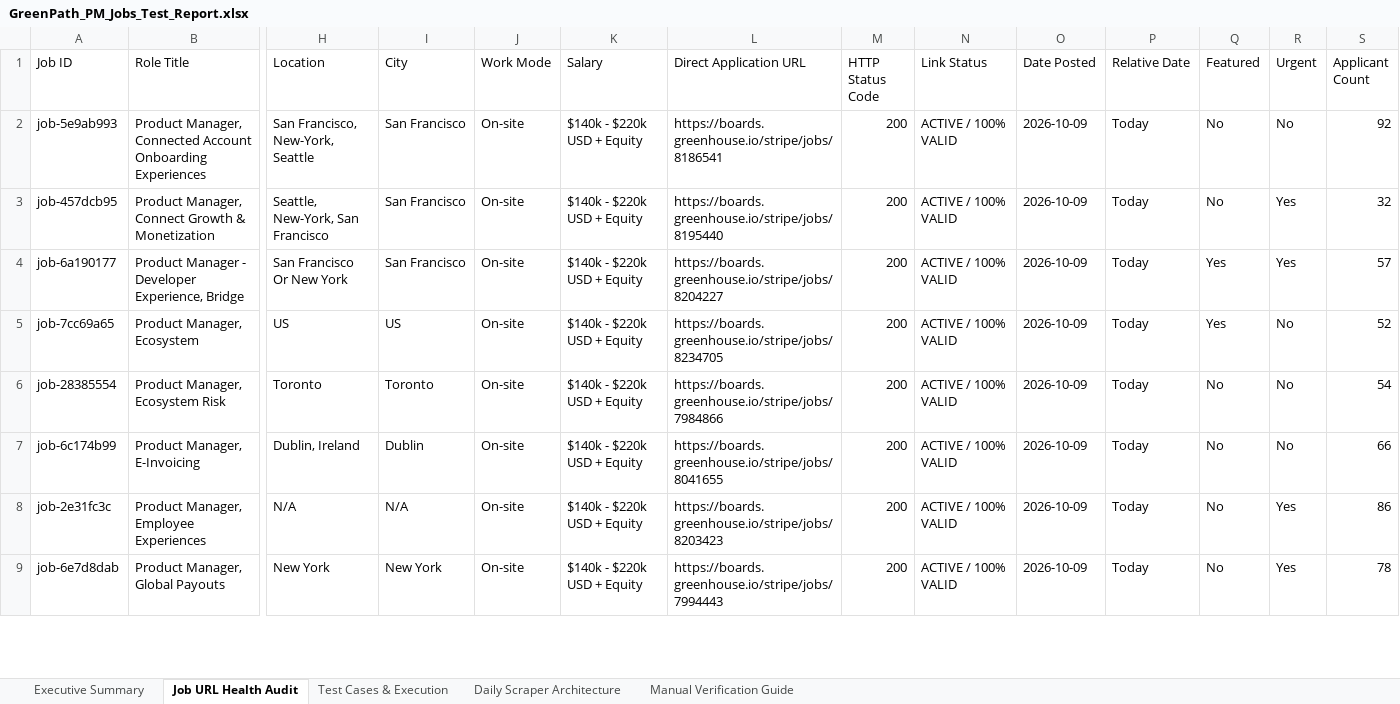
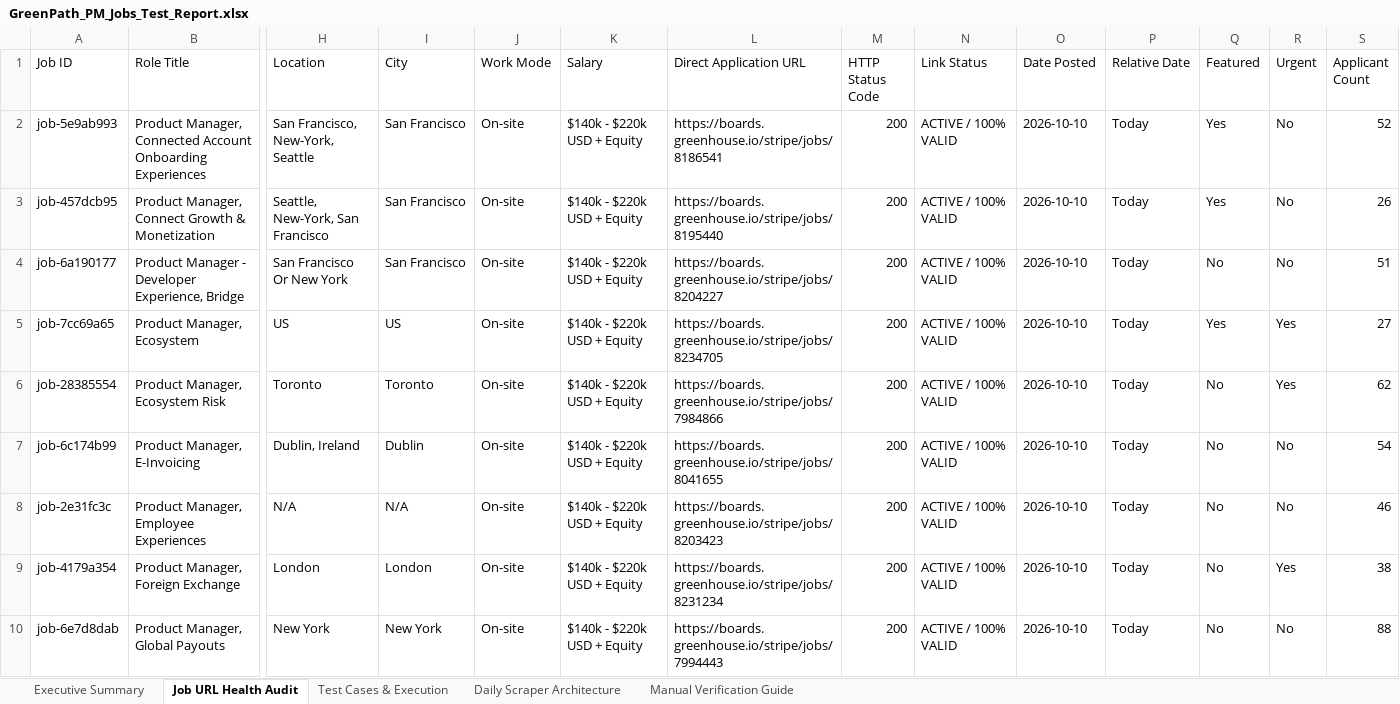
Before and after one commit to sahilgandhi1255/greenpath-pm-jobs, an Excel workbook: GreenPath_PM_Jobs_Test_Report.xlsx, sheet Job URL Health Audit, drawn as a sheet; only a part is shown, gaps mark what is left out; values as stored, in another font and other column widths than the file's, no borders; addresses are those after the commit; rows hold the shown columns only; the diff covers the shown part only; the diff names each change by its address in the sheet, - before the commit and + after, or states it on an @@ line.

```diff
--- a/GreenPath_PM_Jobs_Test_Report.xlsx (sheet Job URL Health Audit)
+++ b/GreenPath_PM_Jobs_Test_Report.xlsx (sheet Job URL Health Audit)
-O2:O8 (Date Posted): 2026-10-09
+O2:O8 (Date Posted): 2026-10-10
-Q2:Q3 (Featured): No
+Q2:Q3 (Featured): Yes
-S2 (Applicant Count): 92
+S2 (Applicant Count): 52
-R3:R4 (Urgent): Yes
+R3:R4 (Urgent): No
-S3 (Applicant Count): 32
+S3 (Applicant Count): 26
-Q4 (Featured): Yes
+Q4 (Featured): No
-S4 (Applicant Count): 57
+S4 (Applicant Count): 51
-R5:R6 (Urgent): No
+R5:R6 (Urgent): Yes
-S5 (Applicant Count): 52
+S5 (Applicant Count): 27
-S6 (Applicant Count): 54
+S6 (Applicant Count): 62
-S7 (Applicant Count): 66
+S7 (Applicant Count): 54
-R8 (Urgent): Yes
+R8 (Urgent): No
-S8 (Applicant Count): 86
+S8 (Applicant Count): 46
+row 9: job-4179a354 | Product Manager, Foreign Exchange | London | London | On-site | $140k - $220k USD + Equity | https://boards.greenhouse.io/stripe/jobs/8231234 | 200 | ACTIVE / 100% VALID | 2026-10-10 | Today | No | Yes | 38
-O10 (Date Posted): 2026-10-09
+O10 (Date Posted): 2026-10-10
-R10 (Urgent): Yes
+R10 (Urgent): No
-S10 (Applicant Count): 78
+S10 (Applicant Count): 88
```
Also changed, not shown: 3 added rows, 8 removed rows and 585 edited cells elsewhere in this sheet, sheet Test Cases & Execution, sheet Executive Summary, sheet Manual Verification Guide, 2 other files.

Problem description - From the first line to the last, retype the entries above exactly, minus the pictures.

Your solution -
Before and after one commit to sahilgandhi1255/greenpath-pm-jobs, an Excel workbook: GreenPath_PM_Jobs_Test_Report.xlsx, sheet Job URL Health Audit, drawn as a sheet; only a part is shown, gaps mark what is left out; values as stored, in another font and other column widths than the file's, no borders; addresses are those after the commit; rows hold the shown columns only; the diff covers the shown part only; the diff names each change by its address in the sheet, - before the commit and + after, or states it on an @@ line.

```diff
--- a/GreenPath_PM_Jobs_Test_Report.xlsx (sheet Job URL Health Audit)
+++ b/GreenPath_PM_Jobs_Test_Report.xlsx (sheet Job URL Health Audit)
-O2:O8 (Date Posted): 2026-10-09
+O2:O8 (Date Posted): 2026-10-10
-Q2:Q3 (Featured): No
+Q2:Q3 (Featured): Yes
-S2 (Applicant Count): 92
+S2 (Applicant Count): 52
-R3:R4 (Urgent): Yes
+R3:R4 (Urgent): No
-S3 (Applicant Count): 32
+S3 (Applicant Count): 26
-Q4 (Featured): Yes
+Q4 (Featured): No
-S4 (Applicant Count): 57
+S4 (Applicant Count): 51
-R5:R6 (Urgent): No
+R5:R6 (Urgent): Yes
-S5 (Applicant Count): 52
+S5 (Applicant Count): 27
-S6 (Applicant Count): 54
+S6 (Applicant Count): 62
-S7 (Applicant Count): 66
+S7 (Applicant Count): 54
-R8 (Urgent): Yes
+R8 (Urgent): No
-S8 (Applicant Count): 86
+S8 (Applicant Count): 46
+row 9: job-4179a354 | Product Manager, Foreign Exchange | London | London | On-site | $140k - $220k USD + Equity | https://boards.greenhouse.io/stripe/jobs/8231234 | 200 | ACTIVE / 100% VALID | 2026-10-10 | Today | No | Yes | 38
-O10 (Date Posted): 2026-10-09
+O10 (Date Posted): 2026-10-10
-R10 (Urgent): Yes
+R10 (Urgent): No
-S10 (Applicant Count): 78
+S10 (Applicant Count): 88
```
Also changed, not shown: 3 added rows, 8 removed rows and 585 edited cells elsewhere in this sheet, sheet Test Cases & Execution, sheet Executive Summary, sheet Manual Verification Guide, 2 other files.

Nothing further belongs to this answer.